Adolphe Sax Album
Adolphe Sax, the brillant inventor of the saxophone (patented in 1846), held the position of Director of Stage Music at the Paris Opera from 1847 to 1894. It was the ideal situation for promoting and testing his instruments in an orchestra - the inventor managed to impose the saxophone in certain operatic works, symphonies, ballet music and of course military music.
Numerous appearances of the instrument have been catalogued, first timidly blended into the orchestra, then in actual colourful solos.
If the presence of saxophones in the Corona d'Italia by G. Rossini, Tannhaüser by R. Wagner, la Damnation de Faust by H. Berlioz, Ondine et le pêcheur by P. Dukas, Hulda by C. Franck ou 1st symphonie by A. Magnard seems a half hearted attempt, other composers like G. Bizet, C. Saint-Saëns, A. Thomas, V. d'Indy, L. Delibes, G. Charpentier or J. Massenet gave the instrument beautiful singing phrases from the heart of the orchestra.
Only a handful of mixed chamber music works were written before 1900. However the combination of saxophone accompanied by piano (or brass band) was commonly used. The music was generally written by the inventor's friends, often conductors of military bands, using a simple and classical style to meet the needs of open-air entertainment (themes and variations far removed from the great romantic masterpieces of the period).
This little musical suite outlines the chronology of saxophone solos before 1900, to be played with a piano reduction for harmonic support.
Hector Berlioz (1803-1869), a true defender of Sax's inventions, sings the saxophone's praises in his Treatise on Instrumentation. It was he who used the instrument for the first time in a work for 6 wind instruments as an enthusiastic tribute to the famous Belgian instrument maker's inventions. Hymne pour les instruments de Sax was performed in public on February 3, 1844 in Paris at the Salle Hertz, Adolphe Sax himself playing the Eb bass saxophone part. Though the score unfortunately remains unaccounted for, we do know that the Hymne was an adaptation of his Chant sacré for choir, which had been composed several months earlier. The 1st solo presented here is a possible reconstruction of the saxophone solo.
The Berceuse, a solo originally played on soprano saxophone, is an excerpt from the Santa Claus Symphony (1853) by William Henry Fry (1813-1854). The American born composer was a fervent admirer of Adolphe Sax and the first American composer to write for large orchestra. This solo is symbolic, and deemed to be the first use of the saxophone in the United States, 50 years before Dixieland jazz.

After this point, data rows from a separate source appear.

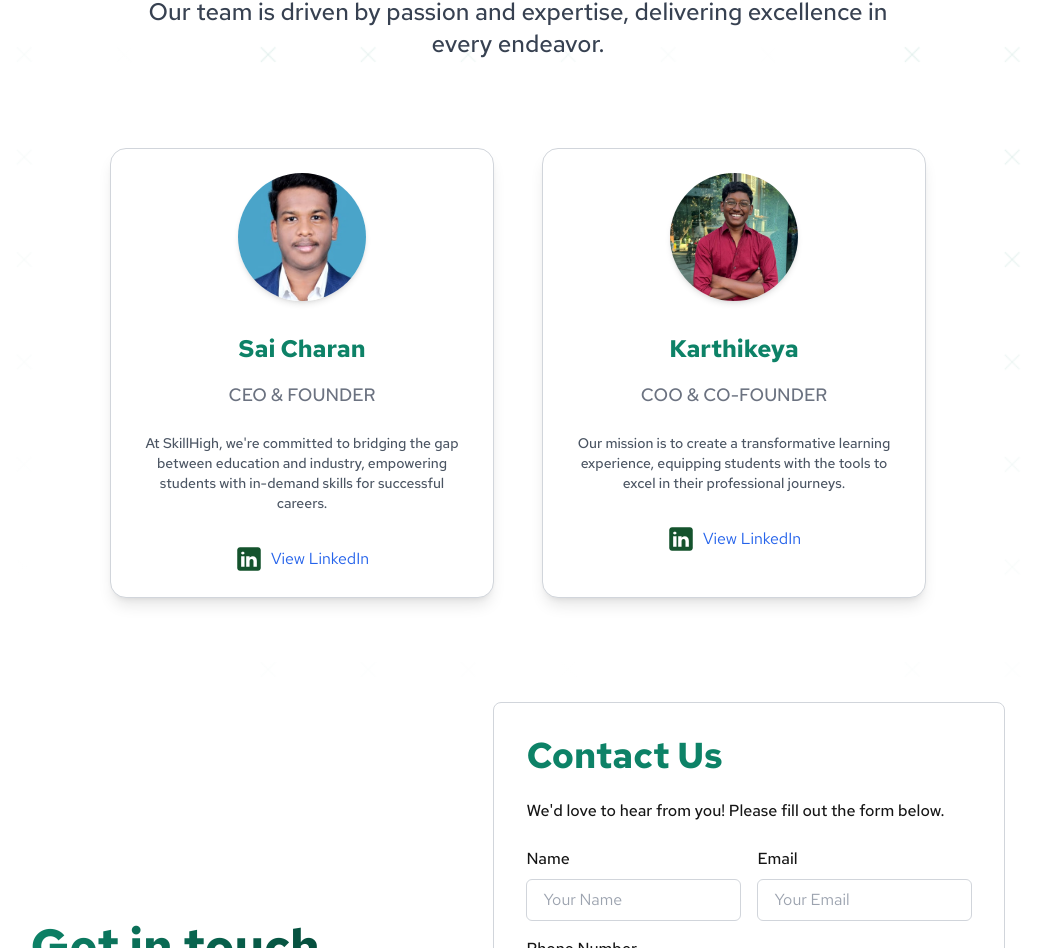
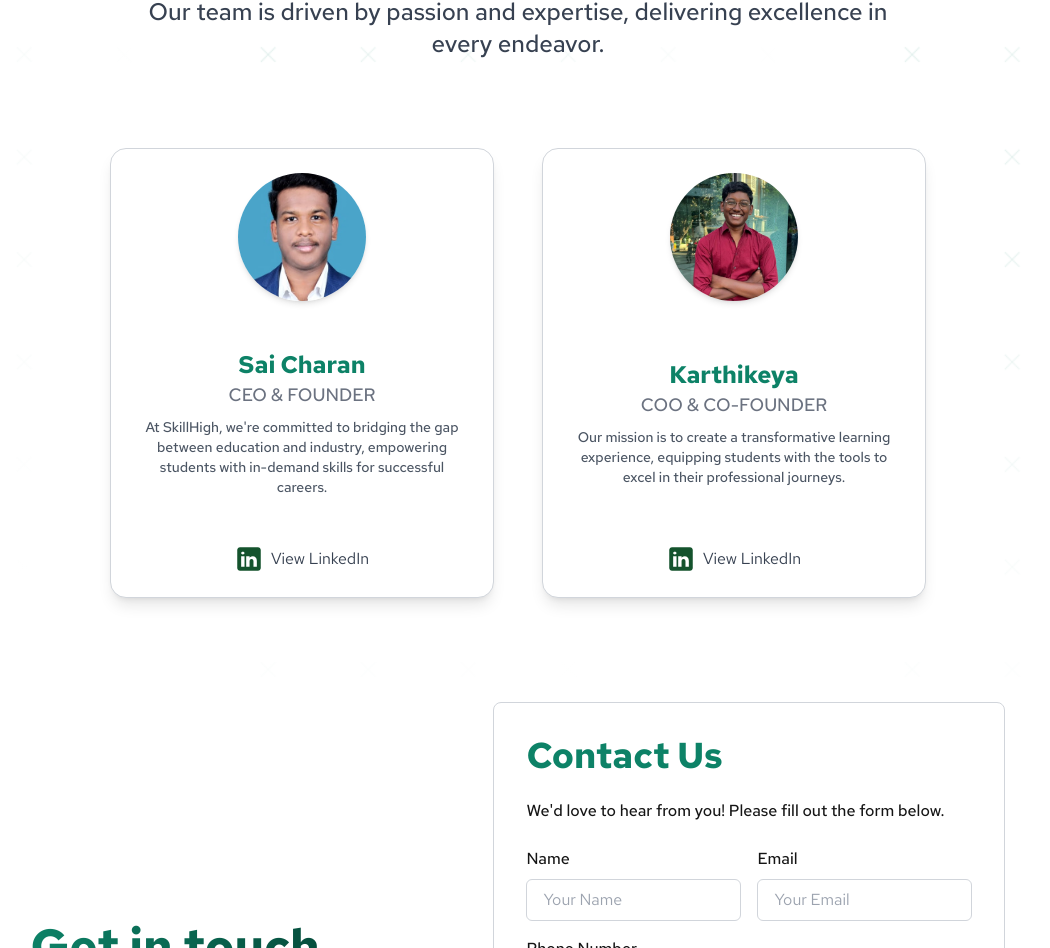
Before and after one commit to imSaikirann/skillhigh_landing, a React (Vite) app: page /aboutus in a window 1280 px wide. Shown: the part 2910-3858 px from the top of the page, without its empty margins (122-1172 px from the left). Built offline with nearby package versions, Linux system fonts and the light colour scheme; no server answers.

Commit message:
Fix: marigin for cards

```diff
--- a/src/components/About_Mentors.jsx
+++ b/src/components/About_Mentors.jsx
@@ -8,7 +8,7 @@ import { LinkedInIcon } from '../assets/icons/icons';
 function Card({ image, title, role, description, link }) {
   return (
     <motion.div
-      className="bg-white border border-gray-300 rounded-2xl p-6 flex flex-col items-center gap-4 shadow-lg max-w-sm"
+      className="bg-white border border-gray-300 rounded-2xl p-6 flex flex-col items-center gap-4 shadow-lg max-w-sm min-h-[450px] justify-between"
       whileHover={{ scale: 1.05, boxShadow: '0px 10px 20px rgba(0, 0, 0, 0.2)' }}
       transition={{ type: 'spring', stiffness: 200, damping: 10 }}
     >
@@ -21,14 +21,16 @@ function Card({ image, title, role, description, link }) {
           transition={{ duration: 0.3 }}
         />
       </div>
-      <h2 className="text-2xl font-bold text-main mt-4">{title}</h2>
-      <h3 className="text-lg font-medium text-gray-500">{role}</h3>
-      <p className="text-center text-gray-600 font-medium text-sm mt-2 mb-4">{description}</p>
+      <div className="text-center">
+        <h2 className="text-2xl font-bold text-main mt-4">{title}</h2>
+        <h3 className="text-lg font-medium text-gray-500">{role}</h3>
+        <p className="text-gray-600 font-medium text-sm mt-2 mb-4">{description}</p>
+      </div>
       <motion.a
         href={link}
         target="_blank"
         rel="noopener noreferrer"
-        className="text-blue-600 hover:text-blue-800 flex items-center space-x-2"
+        className="text-gray-700 hover:text-main flex items-center space-x-2 "
         whileHover={{ scale: 1.1 }}
       >
         <LinkedInIcon />
```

Récit, a true cadenza for the alto saxophone, is accompanied by string pizzicati and held brass notes. This Récit is an excerpt from récit et prologue from the second scene of Act II from Ambroise Thomas' (1811-1896) opera Hamlet (1868). The 2 chants du Pérou (1865) were originally skifully harmonised for 3 saxophones, as inspired by songs played by Peruvian Indians on the "Quena", the national instrument.
Orient is a saxophone solo drawn from the great military march Orient et Occident opus 25 (1869). Camille Saint-Saëns (1835-1921) often included a saxophone section, as often in symphonic as in operatic works.
The Ouverture and the Intermezzo de Georges Bizet (1838-1875) are the most remarkable alto saxophone solos. They were taken from orchestral suites based on stage music for the Arlésienne (1872).
The Barcarolle, by Léo Delibes (1836-1891) is drawn from his alluring ballet Sylvia (1876). A very elegant solo is heard on the alto saxophone.
Jules Massenet (1842-1912) used the saxophone numerous times. We are definitely charmed by the waltz using the saxophone in his opera Le Roi de Lahore, but it is above all thanks to his opera Werther that the saxophone became accepted. In Air des larmes de Werther (1892), the saxophone converses superbly with the character Charlotte. The solo from Vision is the singing reply given by the alto saxophone to Herod in Hérodiade (1881).
The Fantaisie is this album is an excerpt from the Fantaisie variée for saxophone and piano (1889). An essential of the saxophonist's historical heritage, this piece is typical of the simple light music of the time. Léon Wettge (1844-1909) conducted the 28th Artillery Regiment of Versailles before becoming conductor of the Garde Républicaine.